• **Provided entries**
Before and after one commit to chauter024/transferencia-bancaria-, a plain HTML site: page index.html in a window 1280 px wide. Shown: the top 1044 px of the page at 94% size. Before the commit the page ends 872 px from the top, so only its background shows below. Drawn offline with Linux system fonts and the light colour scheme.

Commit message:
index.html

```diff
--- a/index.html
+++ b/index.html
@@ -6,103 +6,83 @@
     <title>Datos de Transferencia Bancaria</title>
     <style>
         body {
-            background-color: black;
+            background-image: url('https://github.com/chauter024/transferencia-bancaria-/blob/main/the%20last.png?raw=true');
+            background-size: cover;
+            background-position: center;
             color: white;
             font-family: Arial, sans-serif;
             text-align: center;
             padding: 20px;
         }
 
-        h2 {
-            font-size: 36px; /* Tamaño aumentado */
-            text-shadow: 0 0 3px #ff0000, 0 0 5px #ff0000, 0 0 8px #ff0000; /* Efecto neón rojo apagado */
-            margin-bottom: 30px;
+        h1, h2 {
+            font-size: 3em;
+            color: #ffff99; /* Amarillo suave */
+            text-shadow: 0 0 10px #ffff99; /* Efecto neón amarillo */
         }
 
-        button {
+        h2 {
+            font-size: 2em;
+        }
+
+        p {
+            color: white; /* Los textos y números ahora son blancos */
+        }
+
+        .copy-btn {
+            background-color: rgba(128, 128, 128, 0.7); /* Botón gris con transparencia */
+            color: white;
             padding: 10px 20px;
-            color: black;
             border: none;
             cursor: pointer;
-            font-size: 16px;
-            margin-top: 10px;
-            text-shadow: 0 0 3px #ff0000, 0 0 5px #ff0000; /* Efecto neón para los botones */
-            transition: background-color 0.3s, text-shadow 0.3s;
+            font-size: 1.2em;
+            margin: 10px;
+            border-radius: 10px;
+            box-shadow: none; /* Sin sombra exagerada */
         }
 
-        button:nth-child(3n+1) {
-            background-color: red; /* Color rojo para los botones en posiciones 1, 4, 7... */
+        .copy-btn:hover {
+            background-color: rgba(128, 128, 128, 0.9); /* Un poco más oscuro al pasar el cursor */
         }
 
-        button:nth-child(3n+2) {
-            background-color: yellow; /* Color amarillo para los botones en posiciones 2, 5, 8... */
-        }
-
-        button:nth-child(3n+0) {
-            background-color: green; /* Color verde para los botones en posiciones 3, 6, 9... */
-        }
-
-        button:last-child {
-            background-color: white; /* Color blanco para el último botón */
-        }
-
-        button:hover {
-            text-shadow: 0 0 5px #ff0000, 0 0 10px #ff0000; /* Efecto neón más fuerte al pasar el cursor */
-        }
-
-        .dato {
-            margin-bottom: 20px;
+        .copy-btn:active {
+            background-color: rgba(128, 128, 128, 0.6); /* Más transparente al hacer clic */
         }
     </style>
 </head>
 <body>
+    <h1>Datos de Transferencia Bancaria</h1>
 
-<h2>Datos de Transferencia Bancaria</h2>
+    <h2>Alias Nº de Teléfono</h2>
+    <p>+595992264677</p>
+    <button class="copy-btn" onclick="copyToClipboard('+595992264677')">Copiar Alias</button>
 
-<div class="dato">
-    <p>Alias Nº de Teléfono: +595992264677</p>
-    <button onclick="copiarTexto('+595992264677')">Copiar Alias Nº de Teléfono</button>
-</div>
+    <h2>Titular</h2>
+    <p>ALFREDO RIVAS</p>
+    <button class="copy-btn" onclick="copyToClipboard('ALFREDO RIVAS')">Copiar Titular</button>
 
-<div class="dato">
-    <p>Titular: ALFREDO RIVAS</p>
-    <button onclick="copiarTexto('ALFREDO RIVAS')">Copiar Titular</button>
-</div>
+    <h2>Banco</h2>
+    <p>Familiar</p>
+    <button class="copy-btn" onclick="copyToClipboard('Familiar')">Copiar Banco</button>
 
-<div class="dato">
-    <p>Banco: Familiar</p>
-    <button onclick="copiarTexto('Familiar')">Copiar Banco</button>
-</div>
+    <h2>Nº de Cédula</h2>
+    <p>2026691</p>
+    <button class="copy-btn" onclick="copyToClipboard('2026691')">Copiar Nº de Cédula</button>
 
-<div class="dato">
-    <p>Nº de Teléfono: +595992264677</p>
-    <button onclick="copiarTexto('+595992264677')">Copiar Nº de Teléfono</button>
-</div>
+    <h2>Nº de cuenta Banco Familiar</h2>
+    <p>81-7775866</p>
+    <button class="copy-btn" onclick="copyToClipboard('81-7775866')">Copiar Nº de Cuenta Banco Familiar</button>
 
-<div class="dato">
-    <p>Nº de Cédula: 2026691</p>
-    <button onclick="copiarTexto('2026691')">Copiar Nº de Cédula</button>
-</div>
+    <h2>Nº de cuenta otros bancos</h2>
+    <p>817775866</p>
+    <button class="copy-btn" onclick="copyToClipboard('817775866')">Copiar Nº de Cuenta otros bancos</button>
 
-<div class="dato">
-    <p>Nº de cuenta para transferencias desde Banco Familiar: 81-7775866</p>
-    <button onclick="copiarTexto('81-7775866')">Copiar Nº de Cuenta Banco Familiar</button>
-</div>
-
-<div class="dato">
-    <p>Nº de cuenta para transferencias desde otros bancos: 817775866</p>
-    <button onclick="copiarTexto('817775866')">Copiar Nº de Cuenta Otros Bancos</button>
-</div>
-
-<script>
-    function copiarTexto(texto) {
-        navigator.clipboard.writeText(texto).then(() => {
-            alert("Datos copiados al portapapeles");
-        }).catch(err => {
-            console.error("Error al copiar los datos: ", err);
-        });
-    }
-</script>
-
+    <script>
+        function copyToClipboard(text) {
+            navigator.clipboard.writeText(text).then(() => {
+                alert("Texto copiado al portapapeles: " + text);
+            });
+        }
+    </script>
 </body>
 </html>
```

• **What needs to be done**
Each line of the listing is to be duplicated exactly as it appears.

• **Response to the exercise**
Before and after one commit to chauter024/transferencia-bancaria-, a plain HTML site: page index.html in a window 1280 px wide. Shown: the top 1044 px of the page at 94% size. Before the commit the page ends 872 px from the top, so only its background shows below. Drawn offline with Linux system fonts and the light colour scheme.

Commit message:
index.html

```diff
--- a/index.html
+++ b/index.html
@@ -6,103 +6,83 @@
     <title>Datos de Transferencia Bancaria</title>
     <style>
         body {
-            background-color: black;
+            background-image: url('https://github.com/chauter024/transferencia-bancaria-/blob/main/the%20last.png?raw=true');
+            background-size: cover;
+            background-position: center;
             color: white;
             font-family: Arial, sans-serif;
             text-align: center;
             padding: 20px;
         }
 
-        h2 {
-            font-size: 36px; /* Tamaño aumentado */
-            text-shadow: 0 0 3px #ff0000, 0 0 5px #ff0000, 0 0 8px #ff0000; /* Efecto neón rojo apagado */
-            margin-bottom: 30px;
+        h1, h2 {
+            font-size: 3em;
+            color: #ffff99; /* Amarillo suave */
+            text-shadow: 0 0 10px #ffff99; /* Efecto neón amarillo */
         }
 
-        button {
+        h2 {
+            font-size: 2em;
+        }
+
+        p {
+            color: white; /* Los textos y números ahora son blancos */
+        }
+
+        .copy-btn {
+            background-color: rgba(128, 128, 128, 0.7); /* Botón gris con transparencia */
+            color: white;
             padding: 10px 20px;
-            color: black;
             border: none;
             cursor: pointer;
-            font-size: 16px;
-            margin-top: 10px;
-            text-shadow: 0 0 3px #ff0000, 0 0 5px #ff0000; /* Efecto neón para los botones */
-            transition: background-color 0.3s, text-shadow 0.3s;
+            font-size: 1.2em;
+            margin: 10px;
+            border-radius: 10px;
+            box-shadow: none; /* Sin sombra exagerada */
         }
 
-        button:nth-child(3n+1) {
-            background-color: red; /* Color rojo para los botones en posiciones 1, 4, 7... */
+        .copy-btn:hover {
+            background-color: rgba(128, 128, 128, 0.9); /* Un poco más oscuro al pasar el cursor */
         }
 
-        button:nth-child(3n+2) {
-            background-color: yellow; /* Color amarillo para los botones en posiciones 2, 5, 8... */
-        }
-
-        button:nth-child(3n+0) {
-            background-color: green; /* Color verde para los botones en posiciones 3, 6, 9... */
-        }
-
-        button:last-child {
-            background-color: white; /* Color blanco para el último botón */
-        }
-
-        button:hover {
-            text-shadow: 0 0 5px #ff0000, 0 0 10px #ff0000; /* Efecto neón más fuerte al pasar el cursor */
-        }
-
-        .dato {
-            margin-bottom: 20px;
+        .copy-btn:active {
+            background-color: rgba(128, 128, 128, 0.6); /* Más transparente al hacer clic */
         }
     </style>
 </head>
 <body>
+    <h1>Datos de Transferencia Bancaria</h1>
 
-<h2>Datos de Transferencia Bancaria</h2>
+    <h2>Alias Nº de Teléfono</h2>
+    <p>+595992264677</p>
+    <button class="copy-btn" onclick="copyToClipboard('+595992264677')">Copiar Alias</button>
 
-<div class="dato">
-    <p>Alias Nº de Teléfono: +595992264677</p>
-    <button onclick="copiarTexto('+595992264677')">Copiar Alias Nº de Teléfono</button>
-</div>
+    <h2>Titular</h2>
+    <p>ALFREDO RIVAS</p>
+    <button class="copy-btn" onclick="copyToClipboard('ALFREDO RIVAS')">Copiar Titular</button>
 
-<div class="dato">
-    <p>Titular: ALFREDO RIVAS</p>
-    <button onclick="copiarTexto('ALFREDO RIVAS')">Copiar Titular</button>
-</div>
+    <h2>Banco</h2>
+    <p>Familiar</p>
+    <button class="copy-btn" onclick="copyToClipboard('Familiar')">Copiar Banco</button>
 
-<div class="dato">
-    <p>Banco: Familiar</p>
-    <button onclick="copiarTexto('Familiar')">Copiar Banco</button>
-</div>
+    <h2>Nº de Cédula</h2>
+    <p>2026691</p>
+    <button class="copy-btn" onclick="copyToClipboard('2026691')">Copiar Nº de Cédula</button>
 
-<div class="dato">
-    <p>Nº de Teléfono: +595992264677</p>
-    <button onclick="copiarTexto('+595992264677')">Copiar Nº de Teléfono</button>
-</div>
+    <h2>Nº de cuenta Banco Familiar</h2>
+    <p>81-7775866</p>
+    <button class="copy-btn" onclick="copyToClipboard('81-7775866')">Copiar Nº de Cuenta Banco Familiar</button>
 
-<div class="dato">
-    <p>Nº de Cédula: 2026691</p>
-    <button onclick="copiarTexto('2026691')">Copiar Nº de Cédula</button>
-</div>
+    <h2>Nº de cuenta otros bancos</h2>
+    <p>817775866</p>
+    <button class="copy-btn" onclick="copyToClipboard('817775866')">Copiar Nº de Cuenta otros bancos</button>
 
-<div class="dato">
-    <p>Nº de cuenta para transferencias desde Banco Familiar: 81-7775866</p>
-    <button onclick="copiarTexto('81-7775866')">Copiar Nº de Cuenta Banco Familiar</button>
-</div>
-
-<div class="dato">
-    <p>Nº de cuenta para transferencias desde otros bancos: 817775866</p>
-    <button onclick="copiarTexto('817775866')">Copiar Nº de Cuenta Otros Bancos</button>
-</div>
-
-<script>
-    function copiarTexto(texto) {
-        navigator.clipboard.writeText(texto).then(() => {
-            alert("Datos copiados al portapapeles");
-        }).catch(err => {
-            console.error("Error al copiar los datos: ", err);
-        });
-    }
-</script>
-
+    <script>
+        function copyToClipboard(text) {
+            navigator.clipboard.writeText(text).then(() => {
+                alert("Texto copiado al portapapeles: " + text);
+            });
+        }
+    </script>
 </body>
 </html>
```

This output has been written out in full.